Dataset section start
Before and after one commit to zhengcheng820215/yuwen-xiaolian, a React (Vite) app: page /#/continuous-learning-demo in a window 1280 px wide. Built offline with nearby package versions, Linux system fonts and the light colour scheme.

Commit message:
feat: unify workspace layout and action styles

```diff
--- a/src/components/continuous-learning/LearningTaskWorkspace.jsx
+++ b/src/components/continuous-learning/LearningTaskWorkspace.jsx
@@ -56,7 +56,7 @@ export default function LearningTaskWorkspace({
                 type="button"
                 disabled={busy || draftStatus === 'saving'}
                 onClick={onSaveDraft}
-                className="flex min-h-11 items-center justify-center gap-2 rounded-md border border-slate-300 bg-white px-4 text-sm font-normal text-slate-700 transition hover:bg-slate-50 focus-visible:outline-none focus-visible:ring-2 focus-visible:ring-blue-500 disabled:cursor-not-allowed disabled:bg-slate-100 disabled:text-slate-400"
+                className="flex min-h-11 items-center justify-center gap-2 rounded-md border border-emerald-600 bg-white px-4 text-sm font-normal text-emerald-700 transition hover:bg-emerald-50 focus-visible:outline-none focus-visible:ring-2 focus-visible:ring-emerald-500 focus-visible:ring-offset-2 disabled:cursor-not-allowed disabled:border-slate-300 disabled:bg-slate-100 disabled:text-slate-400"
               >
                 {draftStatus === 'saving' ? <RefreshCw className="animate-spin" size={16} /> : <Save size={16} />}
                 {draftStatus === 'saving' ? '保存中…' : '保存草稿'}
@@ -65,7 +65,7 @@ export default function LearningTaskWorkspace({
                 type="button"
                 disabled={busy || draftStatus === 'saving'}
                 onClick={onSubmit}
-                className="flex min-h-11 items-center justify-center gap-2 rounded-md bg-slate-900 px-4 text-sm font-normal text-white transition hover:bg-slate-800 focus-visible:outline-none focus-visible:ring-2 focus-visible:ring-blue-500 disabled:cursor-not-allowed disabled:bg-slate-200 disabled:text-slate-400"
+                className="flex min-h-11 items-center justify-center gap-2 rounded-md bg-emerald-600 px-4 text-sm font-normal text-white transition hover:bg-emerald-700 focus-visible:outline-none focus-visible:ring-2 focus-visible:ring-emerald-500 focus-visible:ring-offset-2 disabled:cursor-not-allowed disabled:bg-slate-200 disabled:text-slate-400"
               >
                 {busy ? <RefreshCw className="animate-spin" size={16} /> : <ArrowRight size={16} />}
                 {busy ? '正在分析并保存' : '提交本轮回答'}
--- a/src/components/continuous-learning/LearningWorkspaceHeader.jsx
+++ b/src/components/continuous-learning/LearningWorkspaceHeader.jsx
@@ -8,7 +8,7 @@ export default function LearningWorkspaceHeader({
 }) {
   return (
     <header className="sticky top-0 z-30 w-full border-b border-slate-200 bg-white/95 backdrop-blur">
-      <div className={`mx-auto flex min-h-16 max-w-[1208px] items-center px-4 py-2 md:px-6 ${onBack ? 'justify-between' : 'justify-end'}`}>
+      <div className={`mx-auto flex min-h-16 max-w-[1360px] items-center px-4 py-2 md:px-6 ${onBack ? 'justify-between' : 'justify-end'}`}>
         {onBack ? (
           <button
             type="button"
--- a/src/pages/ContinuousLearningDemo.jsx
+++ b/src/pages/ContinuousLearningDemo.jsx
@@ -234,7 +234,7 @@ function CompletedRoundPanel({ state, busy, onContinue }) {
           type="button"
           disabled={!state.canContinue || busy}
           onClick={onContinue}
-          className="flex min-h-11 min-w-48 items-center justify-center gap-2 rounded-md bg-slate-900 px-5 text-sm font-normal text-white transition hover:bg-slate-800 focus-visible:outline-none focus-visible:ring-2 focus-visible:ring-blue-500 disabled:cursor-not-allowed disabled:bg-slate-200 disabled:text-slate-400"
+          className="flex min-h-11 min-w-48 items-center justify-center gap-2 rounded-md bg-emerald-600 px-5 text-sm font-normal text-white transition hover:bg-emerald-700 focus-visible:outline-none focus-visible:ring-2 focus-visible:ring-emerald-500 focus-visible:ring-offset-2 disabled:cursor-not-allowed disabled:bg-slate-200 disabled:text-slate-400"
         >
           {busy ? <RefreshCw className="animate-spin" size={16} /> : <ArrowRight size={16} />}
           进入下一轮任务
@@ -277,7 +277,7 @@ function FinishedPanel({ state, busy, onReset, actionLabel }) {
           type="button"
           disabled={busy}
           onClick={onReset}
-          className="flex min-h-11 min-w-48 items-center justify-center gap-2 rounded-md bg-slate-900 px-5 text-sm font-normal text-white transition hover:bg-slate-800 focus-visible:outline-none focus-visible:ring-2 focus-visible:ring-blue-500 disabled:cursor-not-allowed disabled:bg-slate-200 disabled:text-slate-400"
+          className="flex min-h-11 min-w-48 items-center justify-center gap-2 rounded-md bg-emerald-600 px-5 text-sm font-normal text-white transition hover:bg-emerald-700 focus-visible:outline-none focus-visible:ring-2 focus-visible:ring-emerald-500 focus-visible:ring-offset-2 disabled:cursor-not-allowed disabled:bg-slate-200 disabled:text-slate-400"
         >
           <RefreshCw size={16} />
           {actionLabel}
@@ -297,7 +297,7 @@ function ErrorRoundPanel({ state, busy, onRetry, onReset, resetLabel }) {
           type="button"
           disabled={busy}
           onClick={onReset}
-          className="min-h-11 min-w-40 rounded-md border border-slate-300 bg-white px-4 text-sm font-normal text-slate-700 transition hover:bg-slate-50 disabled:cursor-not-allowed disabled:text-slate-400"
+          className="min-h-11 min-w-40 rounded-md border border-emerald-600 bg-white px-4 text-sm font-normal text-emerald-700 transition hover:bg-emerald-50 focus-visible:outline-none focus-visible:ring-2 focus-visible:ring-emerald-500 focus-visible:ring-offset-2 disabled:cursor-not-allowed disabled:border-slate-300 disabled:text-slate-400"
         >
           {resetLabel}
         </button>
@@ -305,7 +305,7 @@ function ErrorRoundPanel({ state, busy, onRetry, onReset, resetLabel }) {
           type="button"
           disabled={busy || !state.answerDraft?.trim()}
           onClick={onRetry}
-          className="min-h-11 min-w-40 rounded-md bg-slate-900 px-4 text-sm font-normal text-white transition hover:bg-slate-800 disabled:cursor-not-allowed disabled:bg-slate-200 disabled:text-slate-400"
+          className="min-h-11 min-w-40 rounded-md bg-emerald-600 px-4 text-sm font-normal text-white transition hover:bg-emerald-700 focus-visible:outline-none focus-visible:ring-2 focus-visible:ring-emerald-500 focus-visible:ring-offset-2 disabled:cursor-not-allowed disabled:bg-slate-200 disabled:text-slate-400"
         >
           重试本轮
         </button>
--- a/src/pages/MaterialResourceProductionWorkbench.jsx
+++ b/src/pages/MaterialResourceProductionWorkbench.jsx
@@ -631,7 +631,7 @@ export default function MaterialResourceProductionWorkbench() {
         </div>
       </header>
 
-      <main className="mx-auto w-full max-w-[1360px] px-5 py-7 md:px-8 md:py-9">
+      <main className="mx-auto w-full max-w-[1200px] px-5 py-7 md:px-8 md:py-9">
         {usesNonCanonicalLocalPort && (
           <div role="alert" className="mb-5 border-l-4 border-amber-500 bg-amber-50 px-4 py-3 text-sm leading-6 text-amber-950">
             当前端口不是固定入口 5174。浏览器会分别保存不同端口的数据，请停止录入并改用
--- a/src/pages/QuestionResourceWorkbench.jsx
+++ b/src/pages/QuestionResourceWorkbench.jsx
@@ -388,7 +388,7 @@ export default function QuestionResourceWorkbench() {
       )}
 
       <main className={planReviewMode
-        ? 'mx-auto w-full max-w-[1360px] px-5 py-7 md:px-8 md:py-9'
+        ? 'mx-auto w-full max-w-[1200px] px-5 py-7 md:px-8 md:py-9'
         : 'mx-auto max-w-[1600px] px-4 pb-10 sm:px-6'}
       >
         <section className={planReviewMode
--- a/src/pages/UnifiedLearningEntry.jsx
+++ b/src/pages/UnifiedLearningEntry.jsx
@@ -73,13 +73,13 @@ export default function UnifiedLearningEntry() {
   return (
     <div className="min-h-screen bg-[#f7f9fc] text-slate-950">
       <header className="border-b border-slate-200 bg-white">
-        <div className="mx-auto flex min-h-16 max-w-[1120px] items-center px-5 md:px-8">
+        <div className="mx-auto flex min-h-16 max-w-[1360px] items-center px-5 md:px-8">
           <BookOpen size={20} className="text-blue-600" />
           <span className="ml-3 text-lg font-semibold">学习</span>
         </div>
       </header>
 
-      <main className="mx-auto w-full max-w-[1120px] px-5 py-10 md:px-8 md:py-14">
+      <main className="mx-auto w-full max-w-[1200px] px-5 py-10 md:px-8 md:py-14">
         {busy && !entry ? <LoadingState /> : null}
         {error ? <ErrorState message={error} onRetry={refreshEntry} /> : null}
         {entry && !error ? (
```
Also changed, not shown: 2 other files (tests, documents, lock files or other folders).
Dataset section end
▶ [Your assignment] List each line of the entries that holds the string "LearningTaskWorkspace".

▶ [Written response]
--- a/src/components/continuous-learning/LearningTaskWorkspace.jsx
+++ b/src/components/continuous-learning/LearningTaskWorkspace.jsx
@@ -56,7 +56,7 @@ export default function LearningTaskWorkspace({
@@ -65,7 +65,7 @@ export default function LearningTaskWorkspace({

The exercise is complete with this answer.